Wednesday, February 22, 2012

I'm full of pancakes, now what shall I give up for Lent?

Photo of St.Anne's Church Good Friday 2011
On Tuesday this week, the supermarkets of Ormskirk were filled with people stocking up on pancake mix, lemons, large frying pans and the like, all to mark Shrove Tuesday or perhaps better known by many as Pancake Day.  In other parts of the world they use the term "mardi gras".

Shrove Tuesday is the day which comes before Ash Wednesday; the first day in the Christian calendar of the period of Lent.  Traditionally the use of foods, such as sugar, fat, eggs and flour were restricted during Lent, so a great way to use them up was to make pancakes.  In some parts of the country, people celebrate by having pancake runs through their town. I especially think of Olney in Buckinghamshire, when I think of Pancake Runs.

However, after 'Pancake Day' comes Ash Wednesday.  For Christians, this is the day that marks the beginning of a journey through Lent to Easter, the most important period of the Christian year.  During Mass, at St. Anne's on Ash Wednesday, the congregation was told by Father Boniface that Lent is a time for reflection, repentance and prayer.

Although many people in Ormskirk might not consider themselves Christians and that this reflection, repentance and prayer isn't something they do, they will still out of habit, nominally observe some of the other Christian traditions associated with this time of year. One is Pancake day and another is "giving something up for Lent".
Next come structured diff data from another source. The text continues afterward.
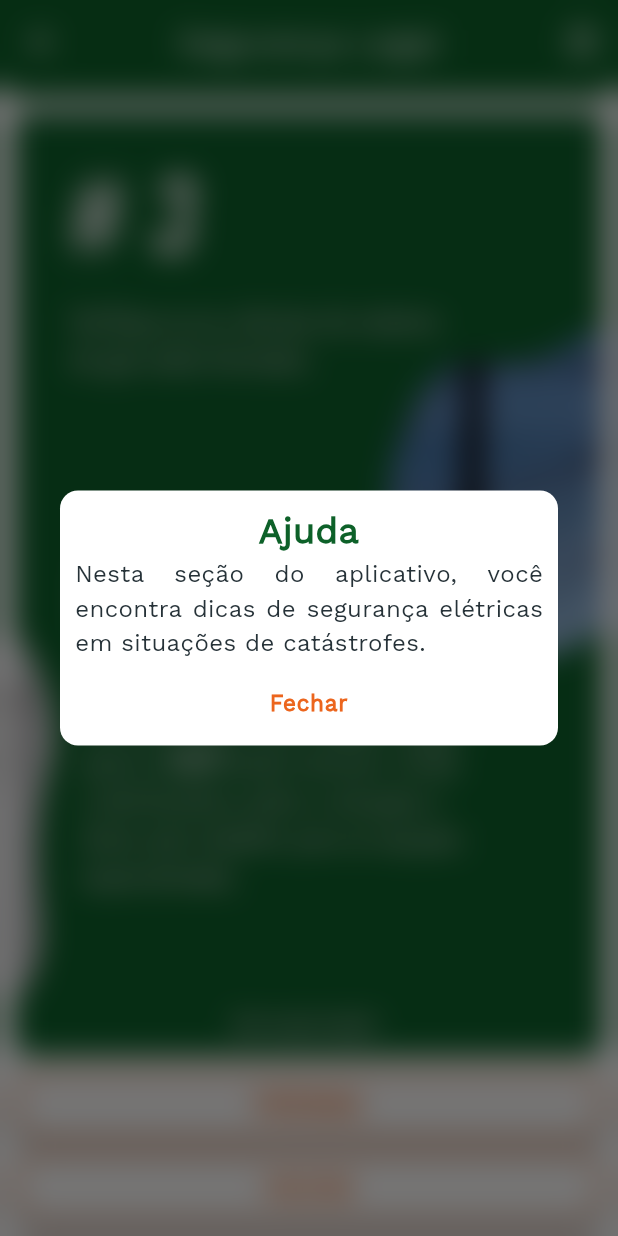
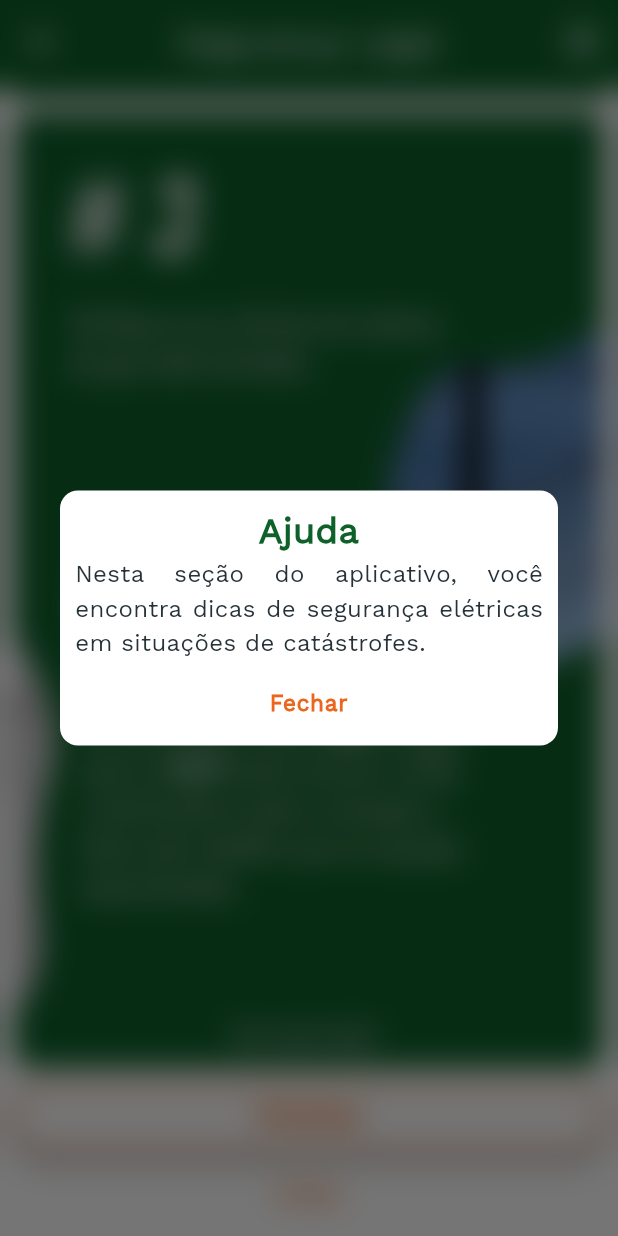
Before and after one commit to diegorkalschne/energia_amiga_unijui, a Flutter app: the SegurancaLegalView screen opened by its route, after a tap on "PRÓXIMA", after a tap on the "help outline" icon, on a phone screen of 412 x 824 dp. Run offline on Flutter 3.47's test engine with Material 3 defaults, Android fonts, the phone set to English and light mode, and no system bars; drawn by our look-alikes of auto_size_text; our stand-ins replace flutter_mobx, flutter_svg, get_it, loading_animation_widget, mobx, shared_preferences and 1 more; missing offline and left inert: syncfusion_flutter_pdfviewer; accounts and stored records are empty; generated files the repository leaves out were written again; network calls fail.

```diff
--- a/lib/views/seguranca-legal/seguranca_legal_view.dart
+++ b/lib/views/seguranca-legal/seguranca_legal_view.dart
@@ -77,11 +77,14 @@ class _SegurancaLegalViewState extends State<SegurancaLegalView> {
             child: Column(
               children: [
                 Expanded(
-                  child: ClipRRect(
-                    borderRadius: BorderRadius.circular(12),
-                    child: Image.asset(
-                      'assets/images/seguranca-legal/${index + 1}.jpeg',
-                      fit: BoxFit.fill,
+                  child: Semantics(
+                    label: 'Imagem ${index + 1} do segurança legal',
+                    child: ClipRRect(
+                      borderRadius: BorderRadius.circular(12),
+                      child: Image.asset(
+                        'assets/images/seguranca-legal/${index + 1}.jpeg',
+                        fit: BoxFit.fill,
+                      ),
                     ),
                   ),
                 ),
@@ -108,7 +111,7 @@ class _SegurancaLegalViewState extends State<SegurancaLegalView> {
                       visible: stateView.currentIndex > 0 && stateView.currentIndex < 5,
                       child: Padding(
                         padding: const EdgeInsets.only(top: 10),
-                        child: CsElevatedButton.secondary(
+                        child: CsTextButton(
                           label: 'Voltar',
                           onPressed: () {
                             int page = stateView.currentIndex - 1;
--- a/lib/widgets/cards/card_home.dart
+++ b/lib/widgets/cards/card_home.dart
@@ -20,7 +20,9 @@ class CardHome extends StatelessWidget {
   Widget build(BuildContext context) {
     final theme = Theme.of(context);
 
-    return InkWell(
+    return Semantics(
+      label: 'Módulo $label',
+      child: InkWell(
         onTap: onTap,
         child: Container(
           height: 150,
@@ -33,7 +35,6 @@ class CardHome extends StatelessWidget {
             ),
           ),
           child: Stack(
-          //mainAxisAlignment: MainAxisAlignment.center,
             clipBehavior: Clip.none,
             children: [
               Positioned(
@@ -91,6 +92,7 @@ class CardHome extends StatelessWidget {
             ],
           ),
         ),
+      ),
     );
   }
 }
--- a/lib/widgets/cs_content_text.dart
+++ b/lib/widgets/cs_content_text.dart
@@ -14,12 +14,15 @@ class CsContentText extends StatelessWidget {
   Widget build(BuildContext context) {
     final theme = Theme.of(context);
 
-    return Text(
-      text,
-      textAlign: textAlign,
-      style: TextStyle(
-        fontSize: 16,
-        color: theme.colorScheme.onSurface,
+    return Semantics(
+      label: 'Texto: $text',
+      child: Text(
+        text,
+        textAlign: textAlign,
+        style: TextStyle(
+          fontSize: 16,
+          color: theme.colorScheme.onSurface,
+        ),
       ),
     );
   }
--- a/lib/widgets/cs_elevated_button.dart
+++ b/lib/widgets/cs_elevated_button.dart
@@ -41,7 +41,9 @@ class CsElevatedButton extends StatelessWidget {
   Widget build(BuildContext context) {
     final theme = Theme.of(context);
 
-    return SizedBox(
+    return Semantics(
+      label: 'Botão $label',
+      child: SizedBox(
         height: height,
         width: width,
         child: ElevatedButton.icon(
@@ -115,6 +117,7 @@ class CsElevatedButton extends StatelessWidget {
             ),
           ),
         ),
+      ),
     );
   }
 }
--- a/lib/widgets/cs_header_text.dart
+++ b/lib/widgets/cs_header_text.dart
@@ -17,7 +17,9 @@ class CsHeaderText extends StatelessWidget {
   Widget build(BuildContext context) {
     final theme = Theme.of(context);
 
-    return AutoSizeText(
+    return Semantics(
+      label: 'Título: $title',
+      child: AutoSizeText(
         title,
         textAlign: TextAlign.center,
         maxLines: maxLines,
@@ -26,6 +28,7 @@ class CsHeaderText extends StatelessWidget {
           color: theme.colorScheme.onPrimary,
           fontWeight: FontWeight.bold,
         ),
+      ),
     );
   }
 }
--- a/lib/widgets/cs_radio_list_tile.dart
+++ b/lib/widgets/cs_radio_list_tile.dart
@@ -27,7 +27,9 @@ class CsRadioListTile<T> extends StatelessWidget {
   Widget build(BuildContext context) {
     final theme = Theme.of(context);
 
-    return SizedBox(
+    return Semantics(
+      label: 'Selecionar opção: $title',
+      child: SizedBox(
         height: height,
         child: InkWell(
           onTap: () {
@@ -86,6 +88,7 @@ class CsRadioListTile<T> extends StatelessWidget {
             ],
           ),
         ),
+      ),
     );
   }
 }
--- a/lib/widgets/cs_text_button.dart
+++ b/lib/widgets/cs_text_button.dart
@@ -35,7 +35,9 @@ class CsTextButton extends StatelessWidget {
     final theme = Theme.of(context);
 
     if (secondary) {
-      return Align(
+      return Semantics(
+        label: 'Botão $label',
+        child: Align(
           alignment: alignment ?? Alignment.center,
           child: InkWell(
             onTap: onPressed,
@@ -66,10 +68,13 @@ class CsTextButton extends StatelessWidget {
               ),
             ),
           ),
+        ),
       );
     }
 
-    return Align(
+    return Semantics(
+      label: 'Botão $label',
+      child: Align(
         alignment: alignment ?? Alignment.center,
         child: InkWell(
           onTap: onPressed,
@@ -93,6 +98,7 @@ class CsTextButton extends StatelessWidget {
             ),
           ),
         ),
+      ),
     );
   }
 }
--- a/lib/widgets/cs_youtube_player.dart
+++ b/lib/widgets/cs_youtube_player.dart
@@ -49,7 +49,9 @@ class _CsYoutubePlayerState extends State<CsYoutubePlayer> {
   Widget build(BuildContext context) {
     final theme = Theme.of(context);
 
-    return YoutubePlayer(
+    return Semantics(
+      label: 'Vídeo do Youtube. Toque duas vezes para reproduzir',
+      child: YoutubePlayer(
         controller: controller,
         showVideoProgressIndicator: true,
         progressIndicatorColor: theme.primaryColor,
@@ -59,6 +61,7 @@ class _CsYoutubePlayerState extends State<CsYoutubePlayer> {
           backgroundColor: theme.scaffoldBackgroundColor,
           bufferedColor: theme.scaffoldBackgroundColor,
         ),
+      ),
     );
   }
 }
--- a/lib/widgets/menu/cs_button_item_menu.dart
+++ b/lib/widgets/menu/cs_button_item_menu.dart
@@ -18,7 +18,9 @@ class CsButtonItemMenu extends StatelessWidget {
   Widget build(BuildContext context) {
     final theme = Theme.of(context);
 
-    return InkWell(
+    return Semantics(
+      label: 'Botão de menu: $title',
+      child: InkWell(
         onTap: onTap,
         splashColor: theme.colorScheme.onPrimary,
         focusColor: theme.colorScheme.onPrimary,
@@ -63,6 +65,7 @@ class CsButtonItemMenu extends StatelessWidget {
             ],
           ),
         ),
+      ),
     );
   }
 }
```
Also changed, not shown: lib/views/livros-detalhes/livros_detalhes_view.dart (+9 -6 lines), lib/widgets/cards/card_dicas.dart (+7 -1 lines). Lines whose indentation alone changed are shown as unchanged.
Some people might say "I don't believe in God" or "I don't do religion" and there are others, "non-practising Christians", who don't observe the other Lentern Christian rites and traditions.  Nevertheless, many of them will still "give something up for Lent"  Why?

Perhaps, just one bite....

Firstly, we go through the process of identifying what it is we should give up, secondly, why we should give it up and then thirdly, we hope that we have sufficient willpower to actually give it up.

Our choice could be eating chocolate, drinking coffee, alcohol or smoking.  Why do we encourage our children to do likewise?  We go through the same thought process with our kids and then encourage them to to stop arguing with their siblings or eating sweets, "....just until Easter"

Why do we do it?  Perhaps, it's because we somehow recognise that giving up something can actually be be good for us; good for our health, good for our relationships or perhaps just good for our pockets.

As was said earlier, this is a period of reflection, repentance and prayer.  Changing aspects of our lives for the better, whether you believe yourself to be a Christian or not, is in keeping with the period of Lent.

If you're interested on finding out more about the meaning of Lent, you can click here to read Pope Benedict XVI Catechesis (teaching) regarding Lent.

Do you have some community news to share or a story to tell? Yes! Please contact Life In Another Town


  1. fiona steele11:01

    Sort of agree with giving up something for Lent but would argue its only worth it if you combine it with something for others - give up chocolate/alcohol and put the money into a good cause for eg - otherwise you are just doing your body a favour by giving up.

  2. I agree, in the past it may have been presumed teaching to focus on the giving something up aspect of Lent. Giving alms and doing something positive, for example, as opposed to just giving something up, is a favourite Lentern theme of Father Boniface. However, in this instance I was just making a link between reflection, repentance and prayer and the "gving up something for Lent" that many people will still do at this time of year. If one does go through some reflection, repentance and prayer, I would have thought that there would, at least for most of us, be one aspect of our lives we would want to change and at at least one vice or sin that we woud want to stop doing completely.

  3. Anonymous16:58

    The reason in the past for not having eggs, flour, milk and sugar was to do with the Passover. When the Angle of death was to pass over the homes of non Jews in the middle of the night and kill every first born of man and beast. So the last meal was to be rushed and nothing left. Then they could go fast away and eat what they could find or that God would provide. So that is one of the reasons it still exists.

    We don't always have to give up something, we could do more instead. Like looking after the sick, old and young. Visiting hospitals, old people's and children's homes. Feeding the needy.